Book Notes: The Inmates Are Running the Asylum

  • Cognitive friction: the resistance encountered by a human intellect when it engages with a complex system of rules that change as the problem changes.
  • “#1 goal of all computer users is to not feel stupid.”
  • Larry Keeley’s three qualities for high tech products:
    1. Capability: what can be done? Supplied by technologists.
    2. Viability: what can we sell? Supplied by business people.
    3. Desirability: what do people want? Supplied by designers.
  • Need and desire are not the same. Desire leads to loyalty.
  • Designing for a minority of users leads to success rather than attempting to accommodate all users. Specificity is key. Find a common denominator and work off of it.
  • Personas are a key to successfully designing a product/service. They must be specific more so than accurate in order for development not to get carried away with edge cases. Don’t average them because that saps the power of specificity. Specificity directs what should and shouldn’t be done in the system. Personas need to reflect users, not buyers or other characters that are close to the product, but not actual users of it.
  • Goals and tasks are not he same. Goals are stable while tasks can change with circumstances yet still achieve the goal.
  • After personas are created and goals outlined, create scenarios. Scenarios should outline user tasks (as uncovered by research and user testing) that achieve goals.
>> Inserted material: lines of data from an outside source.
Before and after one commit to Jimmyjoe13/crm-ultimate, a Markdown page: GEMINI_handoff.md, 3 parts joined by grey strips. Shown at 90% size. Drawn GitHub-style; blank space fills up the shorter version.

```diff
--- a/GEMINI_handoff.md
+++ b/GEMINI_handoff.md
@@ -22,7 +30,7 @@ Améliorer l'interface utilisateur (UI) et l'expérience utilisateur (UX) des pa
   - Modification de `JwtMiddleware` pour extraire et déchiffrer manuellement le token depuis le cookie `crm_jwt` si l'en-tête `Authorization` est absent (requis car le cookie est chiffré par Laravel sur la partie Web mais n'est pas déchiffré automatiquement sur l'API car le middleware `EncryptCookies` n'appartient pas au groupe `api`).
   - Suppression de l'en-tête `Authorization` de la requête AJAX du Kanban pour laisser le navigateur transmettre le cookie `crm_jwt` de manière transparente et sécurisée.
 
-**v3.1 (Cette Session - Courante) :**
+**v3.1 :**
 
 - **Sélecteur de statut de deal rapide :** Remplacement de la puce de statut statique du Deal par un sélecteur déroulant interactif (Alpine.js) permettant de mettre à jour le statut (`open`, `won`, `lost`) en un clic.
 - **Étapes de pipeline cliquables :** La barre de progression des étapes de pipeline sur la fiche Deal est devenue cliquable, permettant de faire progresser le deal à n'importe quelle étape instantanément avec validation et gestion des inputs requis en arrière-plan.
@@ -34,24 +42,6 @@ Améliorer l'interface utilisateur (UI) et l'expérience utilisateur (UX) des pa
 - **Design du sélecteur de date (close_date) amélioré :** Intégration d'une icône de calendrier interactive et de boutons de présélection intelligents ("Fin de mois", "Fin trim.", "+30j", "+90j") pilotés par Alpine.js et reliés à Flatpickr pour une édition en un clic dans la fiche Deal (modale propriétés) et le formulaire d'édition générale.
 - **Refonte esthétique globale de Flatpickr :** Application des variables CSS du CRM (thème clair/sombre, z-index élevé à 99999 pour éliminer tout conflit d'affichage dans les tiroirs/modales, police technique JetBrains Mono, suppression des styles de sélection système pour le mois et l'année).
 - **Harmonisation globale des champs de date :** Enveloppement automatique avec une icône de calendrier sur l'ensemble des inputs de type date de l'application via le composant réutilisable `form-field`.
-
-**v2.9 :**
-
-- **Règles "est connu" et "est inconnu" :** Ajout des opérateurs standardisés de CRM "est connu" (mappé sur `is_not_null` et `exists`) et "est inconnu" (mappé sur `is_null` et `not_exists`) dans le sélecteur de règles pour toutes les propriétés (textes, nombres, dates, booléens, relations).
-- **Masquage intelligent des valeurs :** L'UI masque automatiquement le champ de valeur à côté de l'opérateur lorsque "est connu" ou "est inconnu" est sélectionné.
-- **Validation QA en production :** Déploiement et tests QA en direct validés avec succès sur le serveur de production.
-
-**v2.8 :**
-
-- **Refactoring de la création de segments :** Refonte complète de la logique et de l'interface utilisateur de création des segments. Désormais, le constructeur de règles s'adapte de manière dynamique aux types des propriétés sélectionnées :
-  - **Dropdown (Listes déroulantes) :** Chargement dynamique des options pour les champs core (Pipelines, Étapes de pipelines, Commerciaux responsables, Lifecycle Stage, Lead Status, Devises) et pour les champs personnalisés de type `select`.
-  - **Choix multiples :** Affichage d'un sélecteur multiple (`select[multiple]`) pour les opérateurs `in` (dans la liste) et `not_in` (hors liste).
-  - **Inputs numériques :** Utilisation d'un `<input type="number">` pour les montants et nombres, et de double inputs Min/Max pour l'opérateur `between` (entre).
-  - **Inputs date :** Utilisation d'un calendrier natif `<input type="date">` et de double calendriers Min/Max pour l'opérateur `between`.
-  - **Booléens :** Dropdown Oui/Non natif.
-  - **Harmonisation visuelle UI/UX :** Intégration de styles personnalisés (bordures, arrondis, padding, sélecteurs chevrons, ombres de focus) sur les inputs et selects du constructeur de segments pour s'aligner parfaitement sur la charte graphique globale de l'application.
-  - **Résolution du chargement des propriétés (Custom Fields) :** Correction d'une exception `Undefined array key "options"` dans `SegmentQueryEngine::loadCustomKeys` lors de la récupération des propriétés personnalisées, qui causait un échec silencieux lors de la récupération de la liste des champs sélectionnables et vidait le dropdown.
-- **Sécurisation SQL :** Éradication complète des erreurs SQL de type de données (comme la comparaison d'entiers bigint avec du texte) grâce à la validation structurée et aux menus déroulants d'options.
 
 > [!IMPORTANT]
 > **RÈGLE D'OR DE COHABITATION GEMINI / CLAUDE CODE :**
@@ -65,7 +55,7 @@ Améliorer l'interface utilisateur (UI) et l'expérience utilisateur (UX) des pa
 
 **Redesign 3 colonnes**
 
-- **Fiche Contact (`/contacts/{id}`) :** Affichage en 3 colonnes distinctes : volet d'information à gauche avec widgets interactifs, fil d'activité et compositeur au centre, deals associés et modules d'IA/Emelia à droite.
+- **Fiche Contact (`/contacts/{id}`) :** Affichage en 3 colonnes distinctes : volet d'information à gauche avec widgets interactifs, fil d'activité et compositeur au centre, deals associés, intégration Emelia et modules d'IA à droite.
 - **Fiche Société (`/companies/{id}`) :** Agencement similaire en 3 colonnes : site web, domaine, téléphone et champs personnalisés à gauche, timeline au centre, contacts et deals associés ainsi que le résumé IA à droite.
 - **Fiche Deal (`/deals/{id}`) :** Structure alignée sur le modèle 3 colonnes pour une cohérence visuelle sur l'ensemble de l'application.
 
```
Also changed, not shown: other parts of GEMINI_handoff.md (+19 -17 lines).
You want to eliminate steps to complete tasks and make goal achievement as easy as possible.
  • Two kinds of scenarios: daily use and necessary use. Daily use are most useful and important. They’re the main actions a user performs and also the most frequent. One or two is typical- more than 3 is rare. Users will go from newbie to shortcuts to customization quickly. Necessary use must be performed, but not frequently. Typically more necessary scenarios than daily. Necessary uses don’t require shortcuts or customization since they’re too infrequent for the user. As such, they can safely be less thought through from an interaction perspective.
  • Edge cases can safely be ignored from an interaction standpoint. Include the necessary things needed to do the jobs, but don’t spend much time on them. Edge cases are the place where time and budget can be saved.
  • Less interface and design is better for the end user. An interaction designer’s fingerprints should be nonexistent in the best cases.
  • Inflecting the interface: controls for daily use scenarios should be easily found and used. All other controls for necessary and edge cases can be move to secondary locations.
  • Perpetual intermediaries: the idea that most people will be intermediate level users of a product/service. Beginners are important but people grow out of it quickly. Experts are rare.
  • Ensure vocabulary doesn’t get in the way. Semantics matter. Define things up front so everyone is talking about the same things.
  • Conceptual integrity: from Frederick Brooks, meaning that a single minded vision of a program is the most important ingredient to success.
  • Don’t become a customer driven company doing whatever your customers say to do. Instead, become a vision driven company that allows itself to be informed by customers, but not dictated to by them. Take a longer view of the business, take responsibility, take time and take control.
  • “The central recommendation of this book is that the interaction designer should be the ultimate owner of product quality.

Leave a comment

Your email address will not be published. Required fields are marked *